Go line by line through the records below. Copy whichever lines contain the string "Scheduler".

── Data supplied

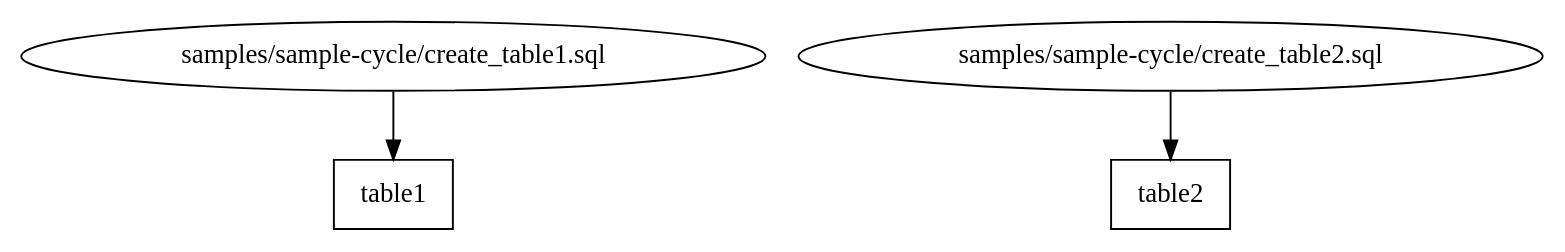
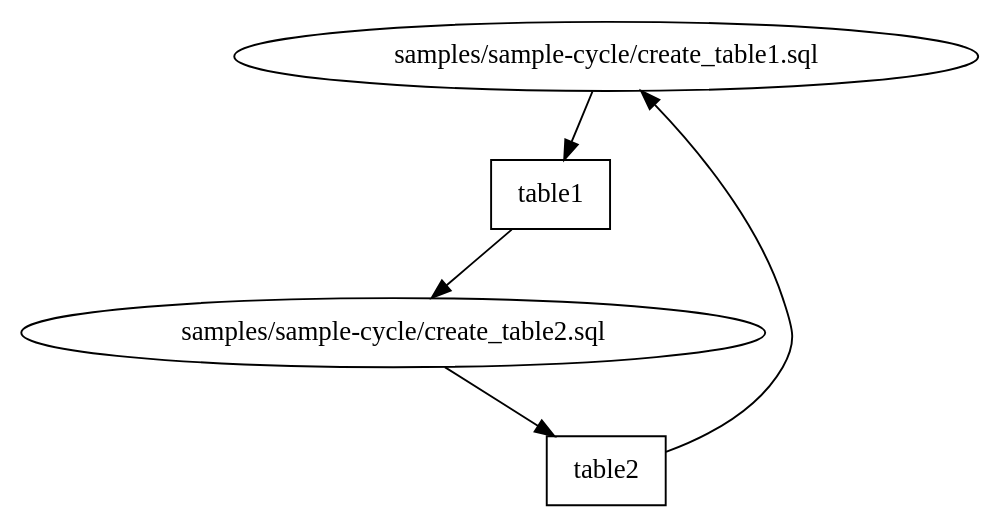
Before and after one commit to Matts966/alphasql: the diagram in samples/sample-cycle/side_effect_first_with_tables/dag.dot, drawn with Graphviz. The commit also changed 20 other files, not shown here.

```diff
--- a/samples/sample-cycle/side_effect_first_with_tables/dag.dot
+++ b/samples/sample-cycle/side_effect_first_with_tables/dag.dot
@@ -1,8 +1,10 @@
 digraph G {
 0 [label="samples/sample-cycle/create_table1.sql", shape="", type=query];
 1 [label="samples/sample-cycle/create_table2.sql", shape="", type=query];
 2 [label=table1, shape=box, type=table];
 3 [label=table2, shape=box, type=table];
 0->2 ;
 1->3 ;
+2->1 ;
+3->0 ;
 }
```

────
── Data supplied

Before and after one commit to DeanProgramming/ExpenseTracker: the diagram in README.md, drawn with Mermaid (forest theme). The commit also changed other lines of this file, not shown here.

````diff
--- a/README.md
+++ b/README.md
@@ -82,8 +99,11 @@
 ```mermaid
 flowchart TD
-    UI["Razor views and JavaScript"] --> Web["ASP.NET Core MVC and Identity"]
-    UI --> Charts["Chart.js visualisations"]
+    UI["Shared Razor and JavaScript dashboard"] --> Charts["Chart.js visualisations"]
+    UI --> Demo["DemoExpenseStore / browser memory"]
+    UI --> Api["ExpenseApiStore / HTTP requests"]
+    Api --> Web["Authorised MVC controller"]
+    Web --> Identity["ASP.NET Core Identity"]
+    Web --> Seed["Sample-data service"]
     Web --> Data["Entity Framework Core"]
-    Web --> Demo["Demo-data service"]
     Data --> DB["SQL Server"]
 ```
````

────
── Data supplied

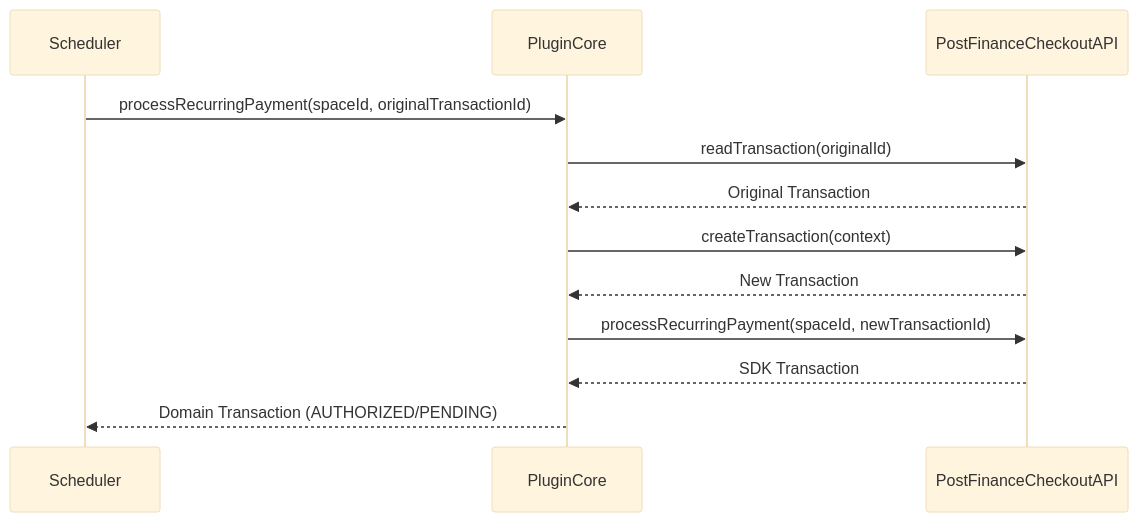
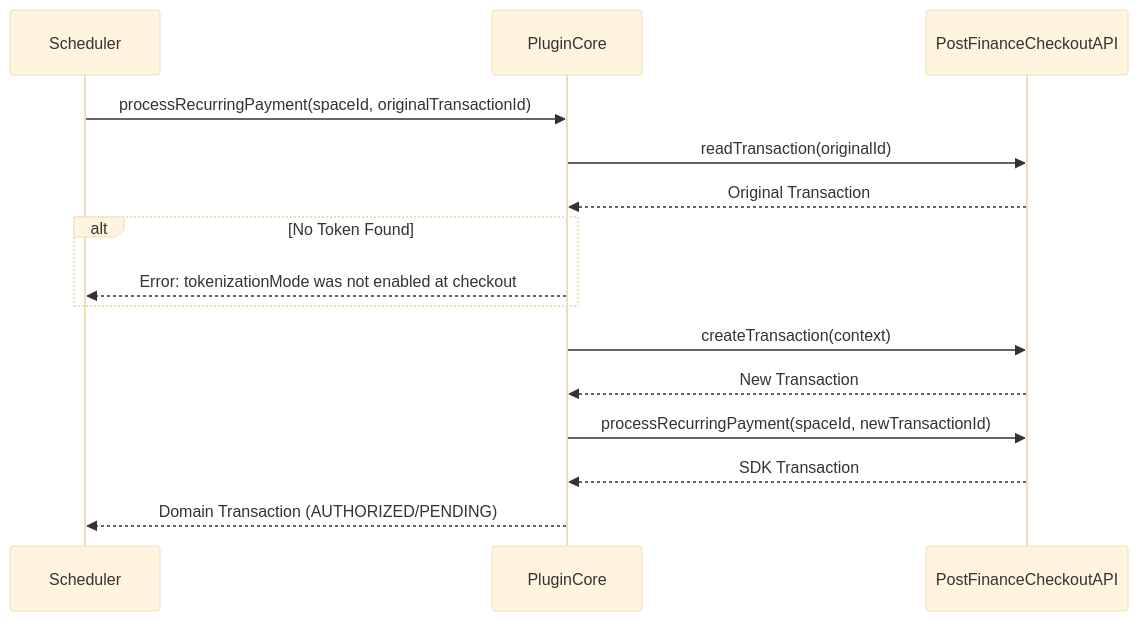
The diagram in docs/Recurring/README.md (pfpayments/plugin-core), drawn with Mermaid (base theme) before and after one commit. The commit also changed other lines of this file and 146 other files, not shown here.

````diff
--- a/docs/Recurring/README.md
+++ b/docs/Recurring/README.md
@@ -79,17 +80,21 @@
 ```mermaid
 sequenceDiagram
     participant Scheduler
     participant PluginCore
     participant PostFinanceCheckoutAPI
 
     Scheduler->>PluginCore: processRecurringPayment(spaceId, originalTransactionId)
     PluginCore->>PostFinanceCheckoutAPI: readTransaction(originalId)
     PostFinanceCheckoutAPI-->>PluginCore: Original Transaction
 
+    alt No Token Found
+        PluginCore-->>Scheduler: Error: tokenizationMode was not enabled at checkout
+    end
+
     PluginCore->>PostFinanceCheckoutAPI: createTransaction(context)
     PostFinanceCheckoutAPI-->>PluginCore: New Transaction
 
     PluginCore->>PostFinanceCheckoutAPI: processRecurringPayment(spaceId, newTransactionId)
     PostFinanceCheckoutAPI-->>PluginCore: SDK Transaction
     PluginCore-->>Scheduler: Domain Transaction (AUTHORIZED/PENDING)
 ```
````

────

◆ **Result for this exercise**
     participant Scheduler
     Scheduler->>PluginCore: processRecurringPayment(spaceId, originalTransactionId)
+        PluginCore-->>Scheduler: Error: tokenizationMode was not enabled at checkout
     PluginCore-->>Scheduler: Domain Transaction (AUTHORIZED/PENDING)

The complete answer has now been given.